#### Problem details
Please find every line in the entries below that contains the string "different", and copy it.

++++

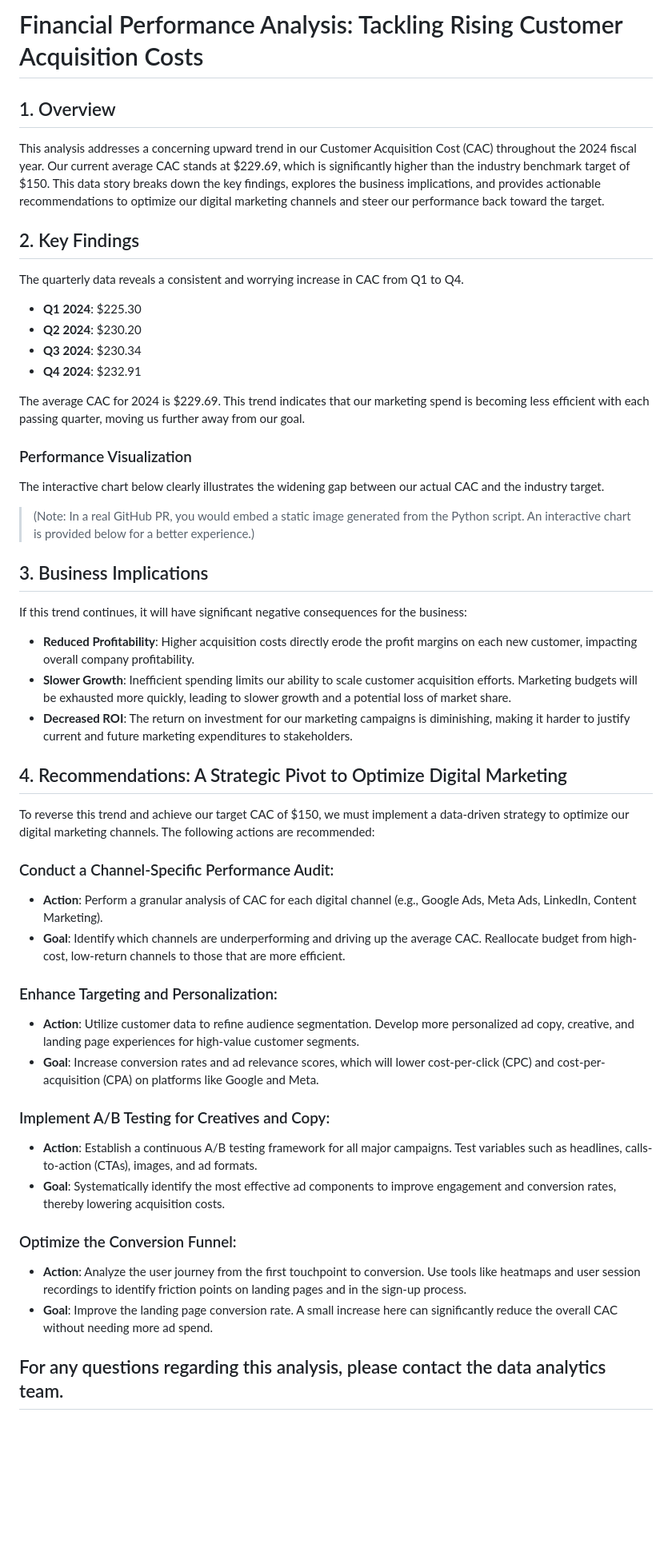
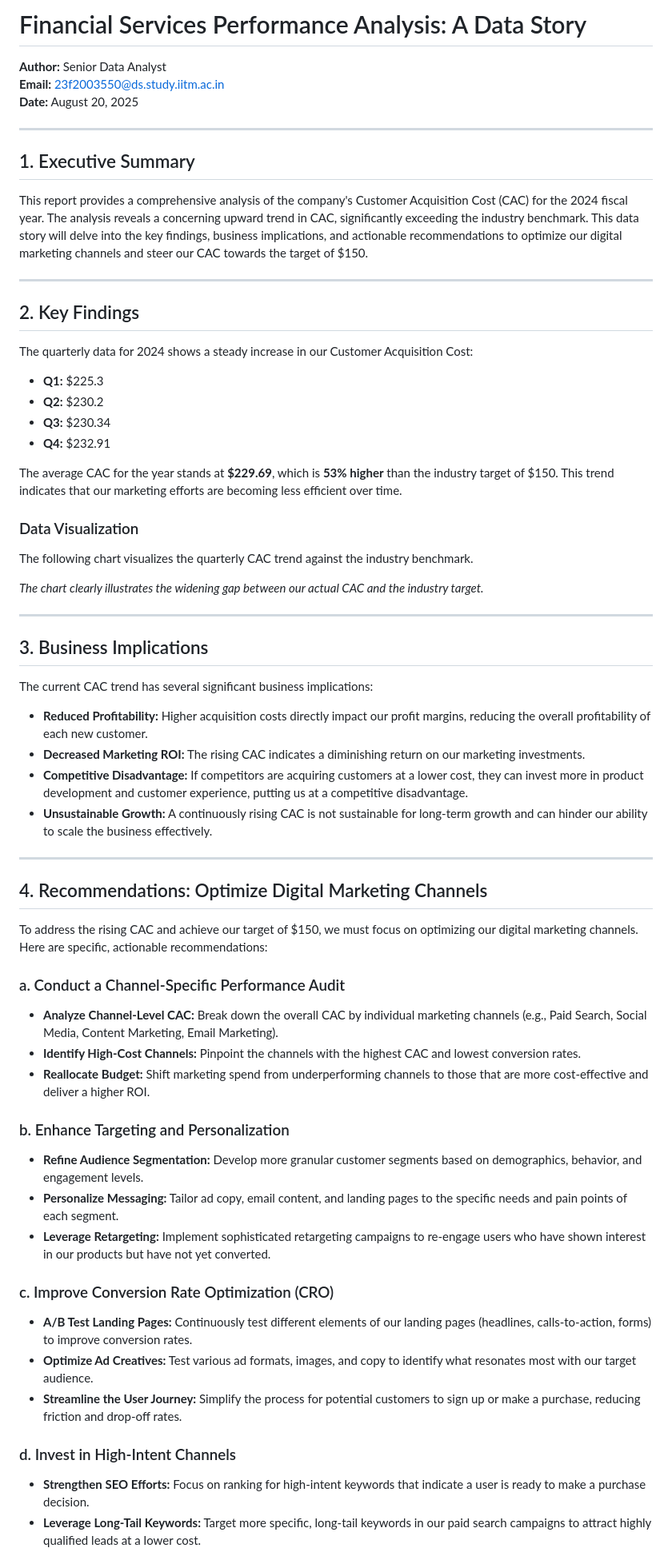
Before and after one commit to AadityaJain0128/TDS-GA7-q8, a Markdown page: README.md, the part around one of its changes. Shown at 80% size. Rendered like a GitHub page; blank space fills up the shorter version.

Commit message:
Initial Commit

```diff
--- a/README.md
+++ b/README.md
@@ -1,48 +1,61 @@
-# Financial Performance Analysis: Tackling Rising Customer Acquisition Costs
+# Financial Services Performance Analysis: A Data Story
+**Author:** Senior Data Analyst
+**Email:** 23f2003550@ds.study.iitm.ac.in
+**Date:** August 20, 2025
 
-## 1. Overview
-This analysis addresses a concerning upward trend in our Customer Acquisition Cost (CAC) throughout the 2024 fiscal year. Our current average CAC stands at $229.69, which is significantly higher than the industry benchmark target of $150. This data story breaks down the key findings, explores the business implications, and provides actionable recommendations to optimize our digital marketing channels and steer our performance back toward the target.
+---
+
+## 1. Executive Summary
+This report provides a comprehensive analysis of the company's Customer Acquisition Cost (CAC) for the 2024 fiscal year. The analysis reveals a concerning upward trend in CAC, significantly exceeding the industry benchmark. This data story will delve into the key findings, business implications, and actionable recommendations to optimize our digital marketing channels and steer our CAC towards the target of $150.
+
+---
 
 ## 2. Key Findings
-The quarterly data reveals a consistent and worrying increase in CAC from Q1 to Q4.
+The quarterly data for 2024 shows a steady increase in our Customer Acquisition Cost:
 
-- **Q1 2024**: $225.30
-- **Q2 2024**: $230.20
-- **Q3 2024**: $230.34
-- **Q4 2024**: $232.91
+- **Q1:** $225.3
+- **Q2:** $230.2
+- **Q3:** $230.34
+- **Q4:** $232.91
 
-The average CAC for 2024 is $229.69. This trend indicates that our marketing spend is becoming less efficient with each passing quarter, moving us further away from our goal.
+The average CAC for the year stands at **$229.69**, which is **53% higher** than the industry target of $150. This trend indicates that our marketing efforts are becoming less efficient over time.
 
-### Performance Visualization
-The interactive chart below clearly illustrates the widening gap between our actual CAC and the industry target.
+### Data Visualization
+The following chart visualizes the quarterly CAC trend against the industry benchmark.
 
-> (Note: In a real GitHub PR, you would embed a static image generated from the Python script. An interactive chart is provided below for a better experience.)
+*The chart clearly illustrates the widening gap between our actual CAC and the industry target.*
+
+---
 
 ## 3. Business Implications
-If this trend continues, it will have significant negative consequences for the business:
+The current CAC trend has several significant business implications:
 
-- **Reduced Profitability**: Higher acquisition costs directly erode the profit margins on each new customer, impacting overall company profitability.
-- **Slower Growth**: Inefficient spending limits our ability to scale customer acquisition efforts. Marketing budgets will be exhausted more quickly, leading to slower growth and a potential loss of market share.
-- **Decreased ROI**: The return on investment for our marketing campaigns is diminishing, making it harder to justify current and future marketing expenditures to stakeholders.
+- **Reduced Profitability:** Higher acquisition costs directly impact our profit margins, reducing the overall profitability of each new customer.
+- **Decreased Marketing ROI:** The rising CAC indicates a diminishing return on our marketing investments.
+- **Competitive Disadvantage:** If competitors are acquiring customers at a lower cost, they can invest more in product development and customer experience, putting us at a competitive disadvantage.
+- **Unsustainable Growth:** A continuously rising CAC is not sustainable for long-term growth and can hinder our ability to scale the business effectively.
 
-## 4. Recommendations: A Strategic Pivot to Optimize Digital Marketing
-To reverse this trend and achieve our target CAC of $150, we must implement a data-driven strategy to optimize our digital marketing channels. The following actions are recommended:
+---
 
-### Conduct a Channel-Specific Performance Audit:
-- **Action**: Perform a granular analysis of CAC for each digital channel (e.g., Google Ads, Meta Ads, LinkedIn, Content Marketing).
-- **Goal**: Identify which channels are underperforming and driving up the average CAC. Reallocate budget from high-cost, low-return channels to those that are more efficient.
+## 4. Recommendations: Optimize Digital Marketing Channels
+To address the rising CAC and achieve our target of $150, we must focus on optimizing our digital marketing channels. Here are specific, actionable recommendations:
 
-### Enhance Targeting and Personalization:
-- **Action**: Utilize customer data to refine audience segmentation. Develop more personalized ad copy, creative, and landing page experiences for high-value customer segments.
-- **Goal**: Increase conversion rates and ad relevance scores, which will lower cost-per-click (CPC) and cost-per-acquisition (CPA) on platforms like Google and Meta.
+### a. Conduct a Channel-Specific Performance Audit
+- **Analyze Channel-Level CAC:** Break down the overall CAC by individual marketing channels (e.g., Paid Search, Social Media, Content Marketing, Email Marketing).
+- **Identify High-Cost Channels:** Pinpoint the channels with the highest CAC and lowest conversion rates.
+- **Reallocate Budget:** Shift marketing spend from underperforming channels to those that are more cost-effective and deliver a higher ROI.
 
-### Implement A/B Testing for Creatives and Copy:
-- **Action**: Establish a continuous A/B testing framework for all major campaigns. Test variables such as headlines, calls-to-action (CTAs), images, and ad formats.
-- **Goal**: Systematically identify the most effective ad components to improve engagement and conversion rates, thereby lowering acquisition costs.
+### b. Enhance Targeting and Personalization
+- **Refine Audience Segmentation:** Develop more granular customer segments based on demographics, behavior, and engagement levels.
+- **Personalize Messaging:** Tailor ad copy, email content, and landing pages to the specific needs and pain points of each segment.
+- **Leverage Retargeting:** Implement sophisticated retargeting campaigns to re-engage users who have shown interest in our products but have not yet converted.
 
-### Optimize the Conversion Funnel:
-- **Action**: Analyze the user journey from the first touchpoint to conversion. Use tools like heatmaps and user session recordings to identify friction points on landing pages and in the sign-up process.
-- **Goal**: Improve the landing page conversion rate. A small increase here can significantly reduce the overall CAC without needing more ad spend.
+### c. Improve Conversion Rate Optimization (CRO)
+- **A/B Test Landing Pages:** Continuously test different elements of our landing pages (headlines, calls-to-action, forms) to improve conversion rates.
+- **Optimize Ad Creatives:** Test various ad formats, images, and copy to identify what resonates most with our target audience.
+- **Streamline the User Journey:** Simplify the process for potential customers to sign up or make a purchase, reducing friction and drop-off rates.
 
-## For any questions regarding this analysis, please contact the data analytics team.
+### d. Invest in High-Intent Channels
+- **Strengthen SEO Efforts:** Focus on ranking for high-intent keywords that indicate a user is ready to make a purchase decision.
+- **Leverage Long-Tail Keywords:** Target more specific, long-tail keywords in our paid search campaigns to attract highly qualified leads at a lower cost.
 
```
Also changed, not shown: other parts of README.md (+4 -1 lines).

++++

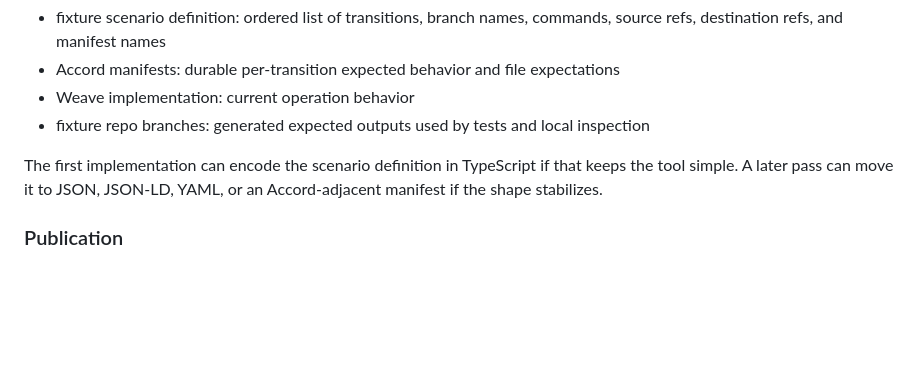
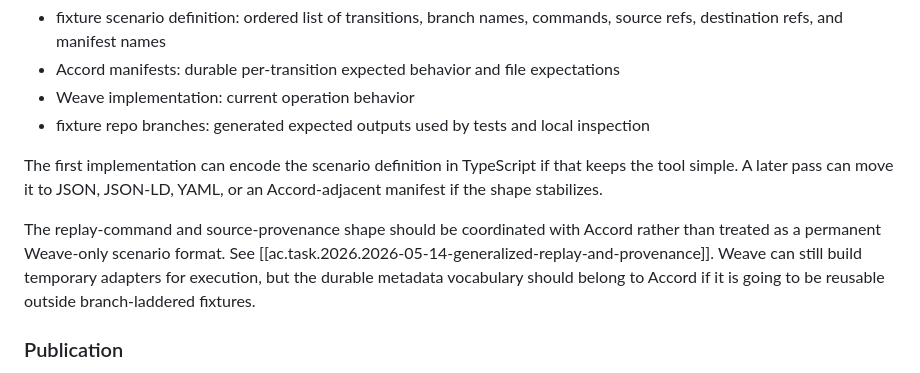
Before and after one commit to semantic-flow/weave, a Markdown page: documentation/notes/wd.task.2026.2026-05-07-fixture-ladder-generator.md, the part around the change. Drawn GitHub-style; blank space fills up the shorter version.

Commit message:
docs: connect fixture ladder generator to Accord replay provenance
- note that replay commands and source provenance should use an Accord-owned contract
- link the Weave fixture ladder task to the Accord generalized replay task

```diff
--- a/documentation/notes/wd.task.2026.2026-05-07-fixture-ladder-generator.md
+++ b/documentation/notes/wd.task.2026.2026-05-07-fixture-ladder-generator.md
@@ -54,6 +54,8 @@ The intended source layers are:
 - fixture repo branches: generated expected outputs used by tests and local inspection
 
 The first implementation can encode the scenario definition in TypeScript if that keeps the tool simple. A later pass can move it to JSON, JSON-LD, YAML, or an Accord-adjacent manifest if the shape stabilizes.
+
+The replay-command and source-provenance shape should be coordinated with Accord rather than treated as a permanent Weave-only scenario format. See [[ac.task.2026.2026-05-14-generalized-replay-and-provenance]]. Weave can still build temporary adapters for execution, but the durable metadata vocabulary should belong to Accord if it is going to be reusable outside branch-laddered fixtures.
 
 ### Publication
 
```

++++

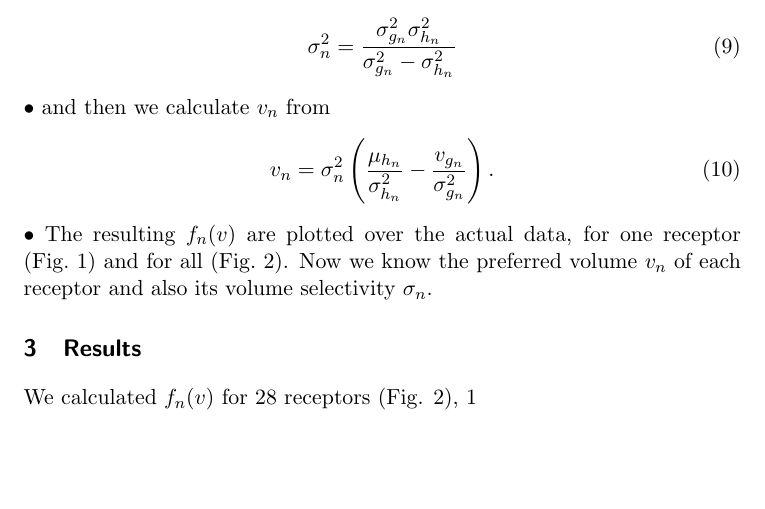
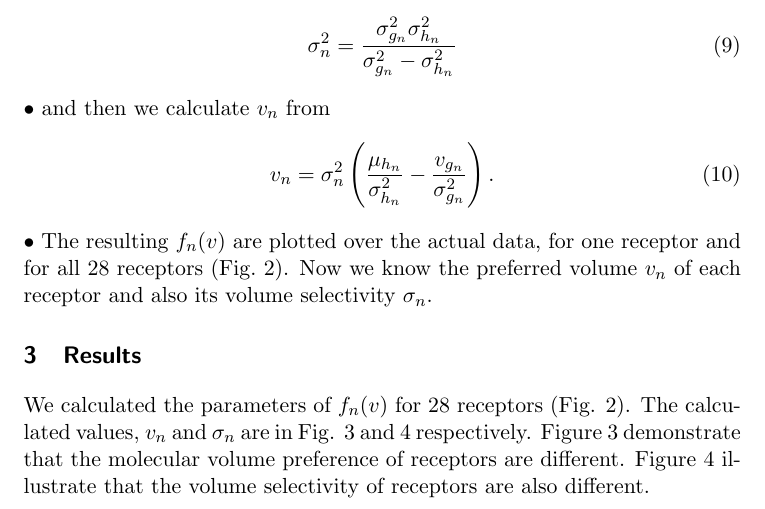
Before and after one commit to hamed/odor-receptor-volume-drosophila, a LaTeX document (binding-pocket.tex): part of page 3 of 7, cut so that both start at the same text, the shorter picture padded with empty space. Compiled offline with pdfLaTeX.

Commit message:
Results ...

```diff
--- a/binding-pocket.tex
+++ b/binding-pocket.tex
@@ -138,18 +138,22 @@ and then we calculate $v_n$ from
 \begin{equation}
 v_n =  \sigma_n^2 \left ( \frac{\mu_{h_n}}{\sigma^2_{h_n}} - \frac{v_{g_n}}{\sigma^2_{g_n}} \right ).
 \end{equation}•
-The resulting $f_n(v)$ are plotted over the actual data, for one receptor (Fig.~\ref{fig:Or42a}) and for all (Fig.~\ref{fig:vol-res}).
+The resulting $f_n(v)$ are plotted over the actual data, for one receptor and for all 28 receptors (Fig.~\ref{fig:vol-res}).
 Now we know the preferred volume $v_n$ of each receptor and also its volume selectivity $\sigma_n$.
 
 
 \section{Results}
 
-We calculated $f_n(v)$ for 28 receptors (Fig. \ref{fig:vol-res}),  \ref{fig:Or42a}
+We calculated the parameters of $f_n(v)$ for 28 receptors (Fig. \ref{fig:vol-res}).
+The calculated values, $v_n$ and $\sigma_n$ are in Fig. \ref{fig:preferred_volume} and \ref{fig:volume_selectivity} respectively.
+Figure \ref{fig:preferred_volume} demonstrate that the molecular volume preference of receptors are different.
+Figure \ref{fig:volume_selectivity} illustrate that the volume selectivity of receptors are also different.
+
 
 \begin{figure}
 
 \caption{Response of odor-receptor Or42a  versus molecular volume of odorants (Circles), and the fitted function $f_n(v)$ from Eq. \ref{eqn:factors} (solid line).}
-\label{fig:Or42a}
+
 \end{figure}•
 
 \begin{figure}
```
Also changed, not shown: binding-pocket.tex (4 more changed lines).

++++

#### Solved problem
+- **A/B Test Landing Pages:** Continuously test different elements of our landing pages (headlines, calls-to-action, forms) to improve conversion rates.
+Figure \ref{fig:preferred_volume} demonstrate that the molecular volume preference of receptors are different.
+Figure \ref{fig:volume_selectivity} illustrate that the volume selectivity of receptors are also different.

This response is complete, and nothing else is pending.